As pointed out in Part I above, IC § 6-8.1-5-1(c) places the burden on the Taxpayer of establishing that the challenged tax assessment is "wrong." The lease and the check stubs raise the possibility that the audit's "cost of goods sold" tally was incorrect. The Department is unable to agree that Taxpayer has met its burden of demonstrating that the assessment was wrong. However, the Audit Division is requested to review the evidence provided by Taxpayer and determine whether or not the purported lease payments should be removed from what Taxpayer describes as the "cost of goods sold."
Taxpayer makes a secondary argument related to the audit's assessment of sales tax based on the "cost of goods sold." Taxpayer argues that some of the "goods" were never sold but remained in inventory at the time the audit was conducted. Taxpayer concludes that it should not be required to pay tax on items which remained unsold at the time the audit concluded January 2013.
As Taxpayer explains:
Not all the purchases have been sold. There has been [a] substantial increase in inventory [and] we have inventory reports for the two periods, hopefully this might reduce the assessment of [cost of goods sold].
Taxpayer's argument is speculative because Taxpayer has provided no documentation upon which to revise the assessment. As noted previously, IC § 6-8.1-5-1(c) requires that the Taxpayer demonstrate that the assessment is "wrong."

Tribune Reports Hospital and Assessor Reach Agreement on Appraisal in Porter County

From the Chesterton Tribune:

The rift between the Porter County Assessor Jon Snyder and Porter Regional Hospital over methods to assess the 430,000 sq. ft. facility at U.S. 6 and Ind. 49 in Liberty Township ended amicably on Friday as the hospital agreed to provide most of the information requested by Snyder’s private appraiser to complete his work.

The two parties met briefly in Porter County’s Circuit Court to announce they came to an agreement late Thursday night in which the hospital will provide all but two of the 28 items for which Snyder had filed a petition of writ for production of books and records earlier this month.

Snyder’s attorney, Christopher Buckley of Gordon Etzler & Associates, said the information the hospital will provide under the terms will be sufficient for the assessor’s office to do its work in a timely manner and thanked the hospital for its cooperation.

“The appraisal will go forward as scheduled,” Buckley told the Chesterton Tribune. “We appreciate the cooperation from Porter Regional Hospital. We know it will be a good corporate citizen that will benefit the community for years to come.”

The county-owned hospital was sold to Community Health Systems of Franklin, Tenn. in 2007 which opened the Porter Regional Hospital facility last August.
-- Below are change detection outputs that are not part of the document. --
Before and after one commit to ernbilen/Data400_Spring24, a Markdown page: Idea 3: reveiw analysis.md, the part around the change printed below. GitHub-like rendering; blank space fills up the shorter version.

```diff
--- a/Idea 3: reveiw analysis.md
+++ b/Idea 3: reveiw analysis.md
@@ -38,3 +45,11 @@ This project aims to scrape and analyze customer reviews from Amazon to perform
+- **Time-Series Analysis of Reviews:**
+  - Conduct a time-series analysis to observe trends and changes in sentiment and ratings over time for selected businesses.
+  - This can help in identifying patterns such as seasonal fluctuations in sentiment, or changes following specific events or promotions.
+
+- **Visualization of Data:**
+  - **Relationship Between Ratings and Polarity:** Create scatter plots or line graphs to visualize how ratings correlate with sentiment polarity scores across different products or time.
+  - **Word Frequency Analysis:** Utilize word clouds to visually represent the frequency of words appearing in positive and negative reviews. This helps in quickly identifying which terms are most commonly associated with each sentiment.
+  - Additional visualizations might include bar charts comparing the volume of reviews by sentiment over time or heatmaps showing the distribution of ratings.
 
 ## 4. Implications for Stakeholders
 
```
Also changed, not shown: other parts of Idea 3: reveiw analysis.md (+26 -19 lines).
County Assessor Jon Snyder hired Jack Poteet of Hospital Appraisal Services later in the fall to calculate an assessed value for next year’s tax rolls based on the hospital’s market value in-use.

Poteet requested specific documents from hospital officials but was turned down due to their concerns about Poteet’s methods of using an entrepreneurial profit assessment approach which they speculated could lead to a higher assessment. Stephen Brandenburg, an attorney hired by the hospital, argued during the July 18 court proceedings that the appraiser’s requests were unnecessary because they were not part of the state’s set guidelines for county assessors.

But in his testimony before Circuit Court Judge Pro Tem David Matsey, Snyder said he believes the state gives county assessors the authority to come up with an accurate and equitable assessment by any means necessary.

Snyder filed a subpoena against the hospital to complete the appraisal by Sept. 1 in time for assessment notices to go out to taxpayers in the fall. He said the hospital assessment is necessary for local taxing units to begin their budgeting this year and to prevent disruption of the yearly taxing process, which has had a record of being on time since 2010.

Journal-Gazette Reports Fort Wayne Parks to See Tax Money Boost

From the Fort Wayne Journal-Gazette:

City officials unveiled $3 million worth of improvements to Fort Wayne Parks on Monday afternoon, the latest in what is expected to be a parade of announcements on how the city’s new income tax money will be spent.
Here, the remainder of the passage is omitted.